State officials are waiting for the light of dawn to inspect an erosion scar on the potentially hazardous emergency spillway at northern California’s Oroville Dam, the tallest and largest dam in the United States.
California Department of Water Resources Action Director Bill Croyle says officials in helicopters overflew the spillway Sunday night to visually inspect it. The dam is located is located in the foothills of the Sierra Nevada mountains northeast of the Sacramento Valley. Heavy rain and snowfall this season prompted the overflow.
Evacuations for at least 188,000 people living below the dam were ordered Sunday after officials warned the emergency spillway was in danger of failing and unleashing uncontrolled flood waters on towns below.
Water levels at the huge dam are continuing to drop and stopping water from spilling over the emergency spillway.
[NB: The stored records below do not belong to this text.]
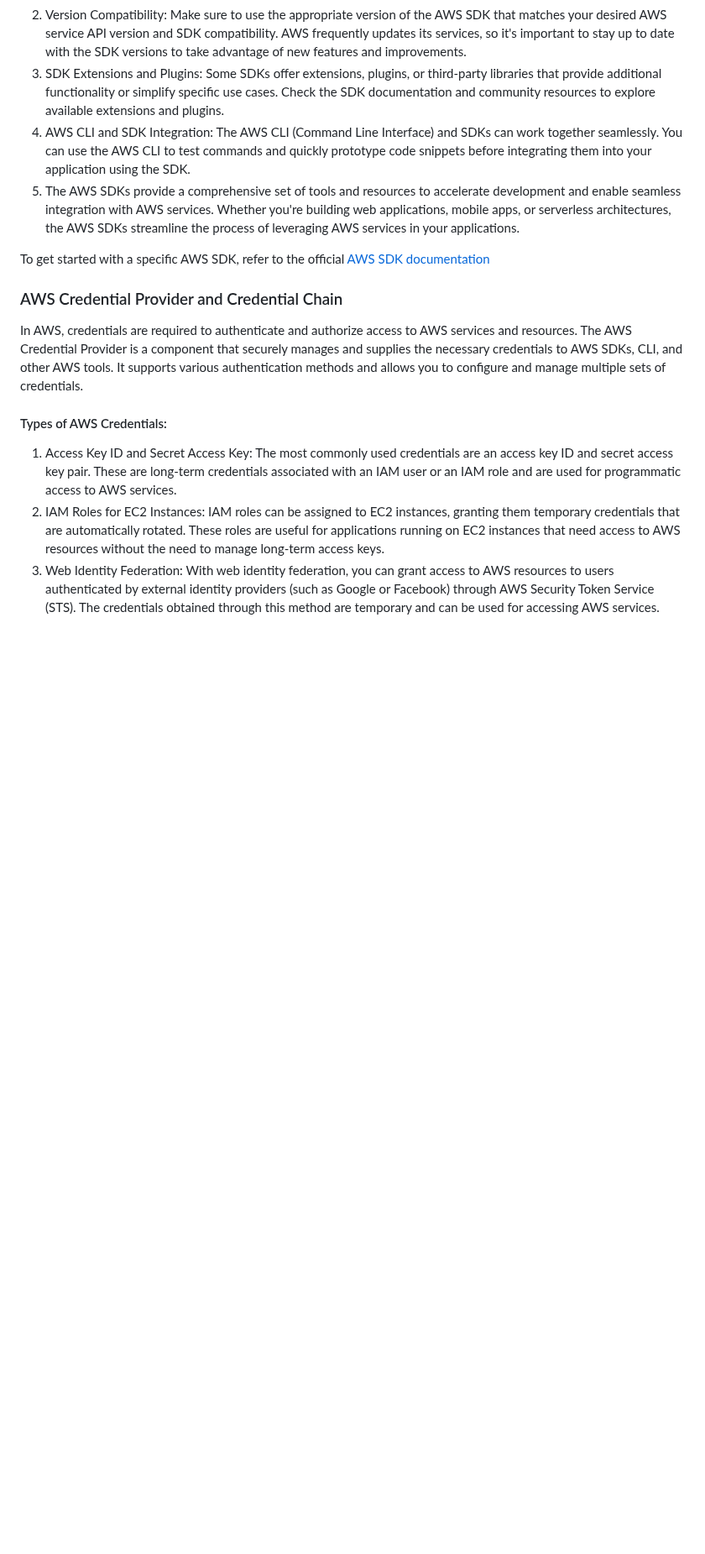
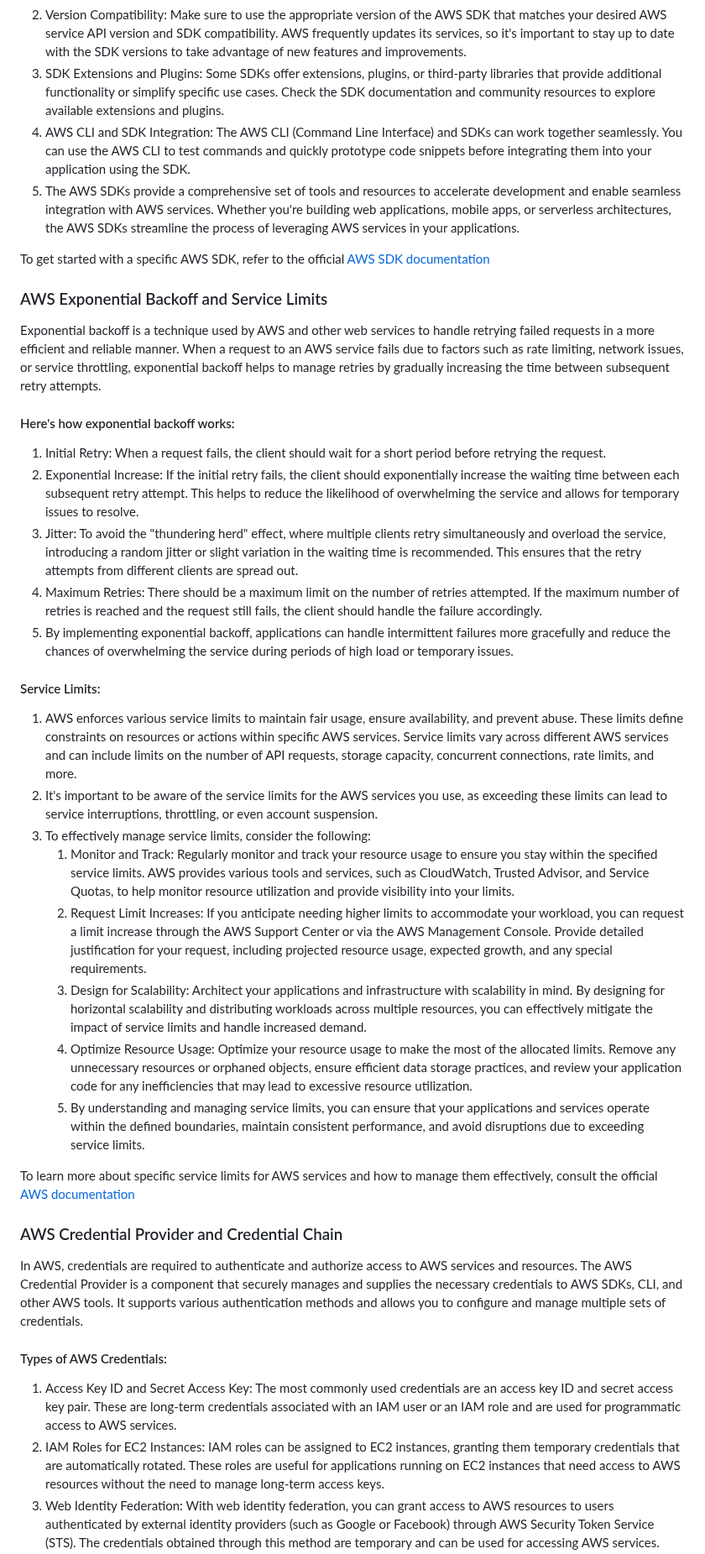
Before and after one commit to rai-n/AWS-Developer-Associate, a Markdown page: CLi, SDK, IAM roles/README.md, the part around one of its changes. Shown at 84% size. GitHub-like rendering; blank space fills up the shorter version.

Commit message:
Service Limits

```diff
--- a/CLi, SDK, IAM roles/README.md
+++ b/CLi, SDK, IAM roles/README.md
@@ -110,6 +132,28 @@ The AWS SDK (Software Development Kit) is a collection of software libraries and
 
 To get started with a specific AWS SDK, refer to the official [AWS SDK documentation](https://aws.amazon.com/developer/tools/)
 
+### AWS Exponential Backoff and Service Limits
+Exponential backoff is a technique used by AWS and other web services to handle retrying failed requests in a more efficient and reliable manner. When a request to an AWS service fails due to factors such as rate limiting, network issues, or service throttling, exponential backoff helps to manage retries by gradually increasing the time between subsequent retry attempts.
+
+#### Here's how exponential backoff works:
+1. Initial Retry: When a request fails, the client should wait for a short period before retrying the request.
+2. Exponential Increase: If the initial retry fails, the client should exponentially increase the waiting time between each subsequent retry attempt. This helps to reduce the likelihood of overwhelming the service and allows for temporary issues to resolve.
+3. Jitter: To avoid the "thundering herd" effect, where multiple clients retry simultaneously and overload the service, introducing a random jitter or slight variation in the waiting time is recommended. This ensures that the retry attempts from different clients are spread out.
+4. Maximum Retries: There should be a maximum limit on the number of retries attempted. If the maximum number of retries is reached and the request still fails, the client should handle the failure accordingly.
+5. By implementing exponential backoff, applications can handle intermittent failures more gracefully and reduce the chances of overwhelming the service during periods of high load or temporary issues.
+
+#### Service Limits:
+1. AWS enforces various service limits to maintain fair usage, ensure availability, and prevent abuse. These limits define constraints on resources or actions within specific AWS services. Service limits vary across different AWS services and can include limits on the number of API requests, storage capacity, concurrent connections, rate limits, and more.
+2. It's important to be aware of the service limits for the AWS services you use, as exceeding these limits can lead to service interruptions, throttling, or even account suspension.
+3. To effectively manage service limits, consider the following:
+    1. Monitor and Track: Regularly monitor and track your resource usage to ensure you stay within the specified service limits. AWS provides various tools and services, such as CloudWatch, Trusted Advisor, and Service Quotas, to help monitor resource utilization and provide visibility into your limits.
+    2. Request Limit Increases: If you anticipate needing higher limits to accommodate your workload, you can request a limit increase through the AWS Support Center or via the AWS Management Console. Provide detailed justification for your request, including projected resource usage, expected growth, and any special requirements.
+    3. Design for Scalability: Architect your applications and infrastructure with scalability in mind. By designing for horizontal scalability and distributing workloads across multiple resources, you can effectively mitigate the impact of service limits and handle increased demand.
+    4. Optimize Resource Usage: Optimize your resource usage to make the most of the allocated limits. Remove any unnecessary resources or orphaned objects, ensure efficient data storage practices, and review your application code for any inefficiencies that may lead to excessive resource utilization.
+    5. By understanding and managing service limits, you can ensure that your applications and services operate within the defined boundaries, maintain consistent performance, and avoid disruptions due to exceeding service limits.
+
+To learn more about specific service limits for AWS services and how to manage them effectively, consult the official [AWS documentation](https://aws.amazon.com/documentation/service-limits/)
+
 ### AWS Credential Provider and Credential Chain
 In AWS, credentials are required to authenticate and authorize access to AWS services and resources. The AWS Credential Provider is a component that securely manages and supplies the necessary credentials to AWS SDKs, CLI, and other AWS tools. It supports various authentication methods and allows you to configure and manage multiple sets of credentials.
 
```
Also changed, not shown: other parts of CLi, SDK, IAM roles/README.md (+22 -0 lines).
California Department of Water Resources officials say flows into the lake are just under 45,000 cubic feet per second. Outflows remain high at nearly 100,000 cubic feet per second.
“Immediate evacuation from the low levels of Oroville and areas downstream is ordered,” the Butte County Sheriff’s Office wrote on Facebook last night.
“Operation of the auxiliary spillway [led] to severe erosion that could lead to a failure of the structure. Failure of the auxiliary spillway structure will result in an uncontrolled release of flood waters from Lake Oroville,” the sheriff’s office said.
Officials ordered the evacuation because possible failure of the emergency spillway could send a 30-foot wall of water into communities.
State Fire and Rescue Chief Kim Zagaris says at least 250 California law enforcement officers are in the area of the dam and evacuation routes to manage the exodus of residents and ensure evacuated towns don’t face looting or other criminal activity.
Meanwhile, a California National Guard official says they will provide eight helicopters to assist with emergency spillway reconstruction at the nation’s tallest dam located about 150 miles northeast of San Francisco.
Adjunct General David S. Baldwin said at a news conference late Sunday that the helicopters will also be available for search and rescue Monday near the Oroville Dam.
He added that the California National Guard put out a notification to all 23,000 soldiers and airmen to be ready to deploy if needed.
Baldwin says the last time an alert like Sunday’s was issued for the entire California National Guard was the 1992 riots.
AP contributed to this report.